» **Try it**:
Pick every line out of the entries below that has the string "rows", and copy it.

» **Records shown**:
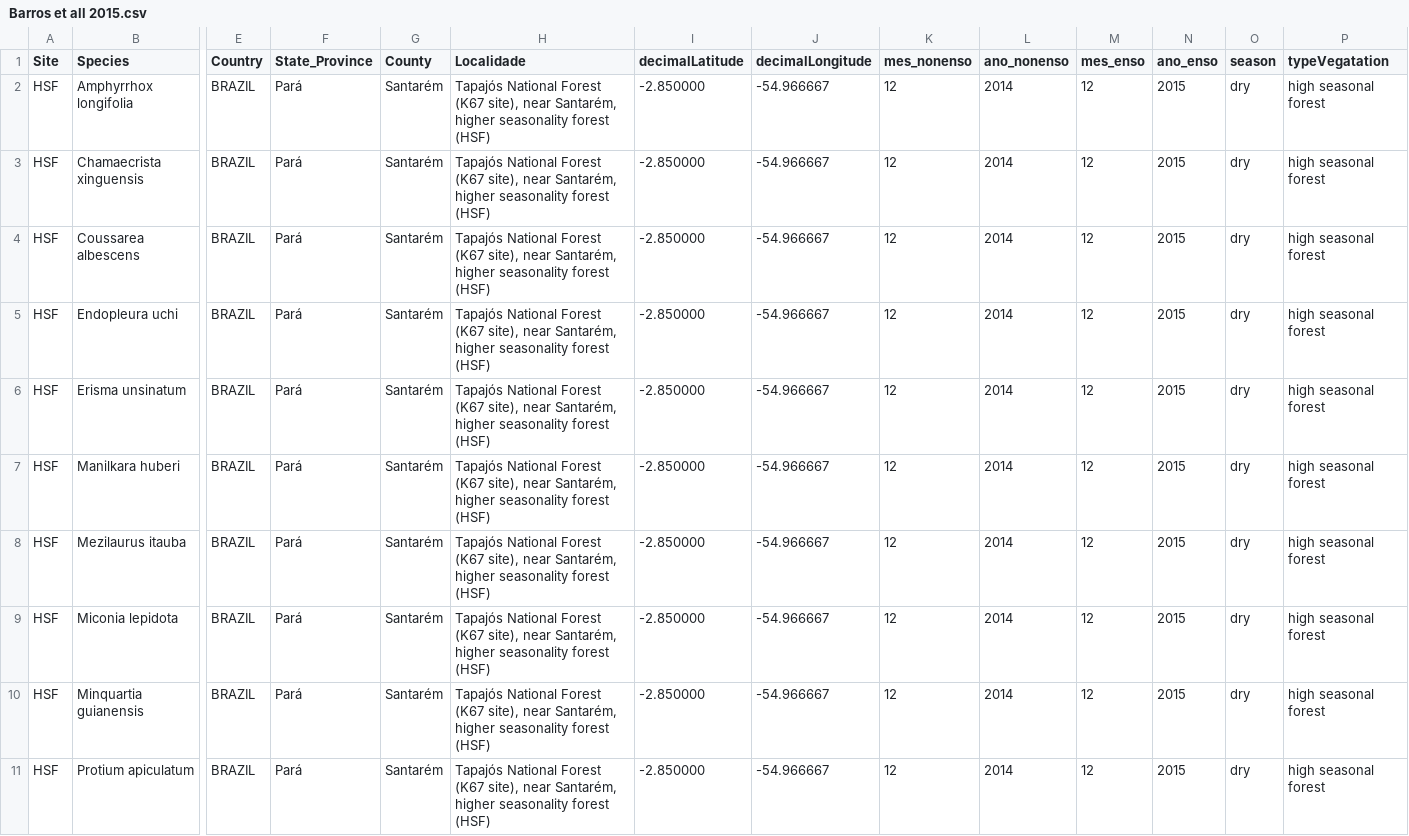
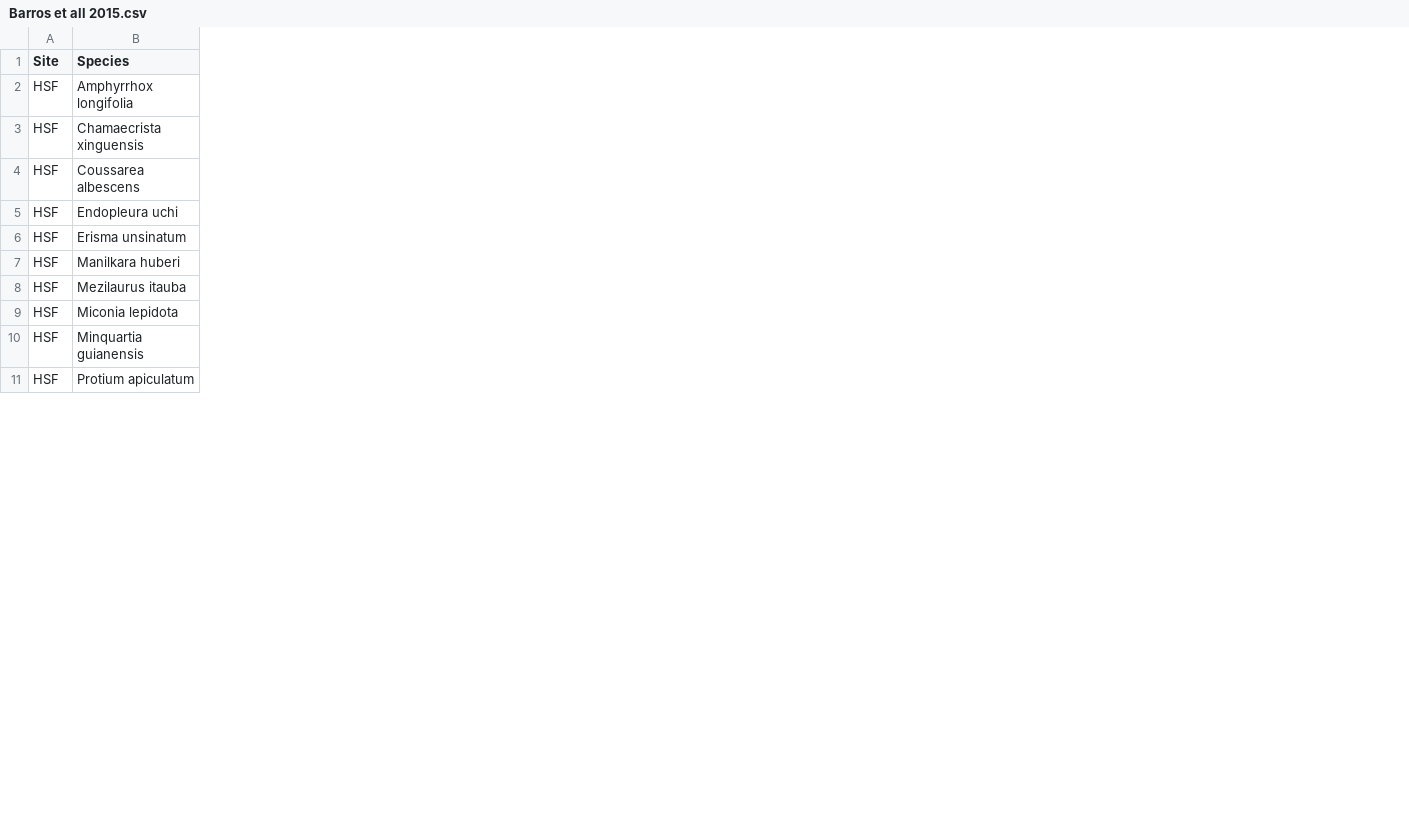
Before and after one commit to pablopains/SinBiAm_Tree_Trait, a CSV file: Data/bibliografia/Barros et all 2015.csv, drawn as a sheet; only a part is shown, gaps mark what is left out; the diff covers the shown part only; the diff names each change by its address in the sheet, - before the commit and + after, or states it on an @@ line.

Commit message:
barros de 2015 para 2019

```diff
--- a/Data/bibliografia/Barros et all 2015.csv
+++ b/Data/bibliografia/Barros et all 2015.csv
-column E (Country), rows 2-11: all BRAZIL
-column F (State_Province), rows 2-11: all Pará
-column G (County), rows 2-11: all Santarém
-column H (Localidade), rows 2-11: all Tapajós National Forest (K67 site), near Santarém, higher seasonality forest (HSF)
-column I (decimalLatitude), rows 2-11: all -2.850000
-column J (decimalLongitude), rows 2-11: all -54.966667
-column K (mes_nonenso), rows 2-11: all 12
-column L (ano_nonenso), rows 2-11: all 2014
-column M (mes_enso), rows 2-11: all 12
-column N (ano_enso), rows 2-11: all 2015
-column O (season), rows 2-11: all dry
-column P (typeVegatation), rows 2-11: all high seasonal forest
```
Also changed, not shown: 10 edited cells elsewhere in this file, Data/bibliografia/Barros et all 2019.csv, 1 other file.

==

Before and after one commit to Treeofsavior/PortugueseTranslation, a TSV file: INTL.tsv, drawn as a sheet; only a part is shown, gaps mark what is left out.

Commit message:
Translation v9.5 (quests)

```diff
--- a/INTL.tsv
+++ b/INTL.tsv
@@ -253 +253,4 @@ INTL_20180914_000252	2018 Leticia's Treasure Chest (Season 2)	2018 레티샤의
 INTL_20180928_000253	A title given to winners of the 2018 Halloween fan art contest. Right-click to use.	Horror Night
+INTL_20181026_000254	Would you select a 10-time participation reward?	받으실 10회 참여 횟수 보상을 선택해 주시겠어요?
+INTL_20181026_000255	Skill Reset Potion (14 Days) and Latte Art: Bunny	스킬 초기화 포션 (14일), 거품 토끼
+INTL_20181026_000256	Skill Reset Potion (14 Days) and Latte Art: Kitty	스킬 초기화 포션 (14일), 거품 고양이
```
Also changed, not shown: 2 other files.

» **Reply**:
-column E (Country), rows 2-11: all BRAZIL
-column F (State_Province), rows 2-11: all Pará
-column G (County), rows 2-11: all Santarém
-column H (Localidade), rows 2-11: all Tapajós National Forest (K67 site), near Santarém, higher seasonality forest (HSF)
-column I (decimalLatitude), rows 2-11: all -2.850000
-column J (decimalLongitude), rows 2-11: all -54.966667
-column K (mes_nonenso), rows 2-11: all 12
-column L (ano_nonenso), rows 2-11: all 2014
-column M (mes_enso), rows 2-11: all 12
-column N (ano_enso), rows 2-11: all 2015
-column O (season), rows 2-11: all dry
-column P (typeVegatation), rows 2-11: all high seasonal forest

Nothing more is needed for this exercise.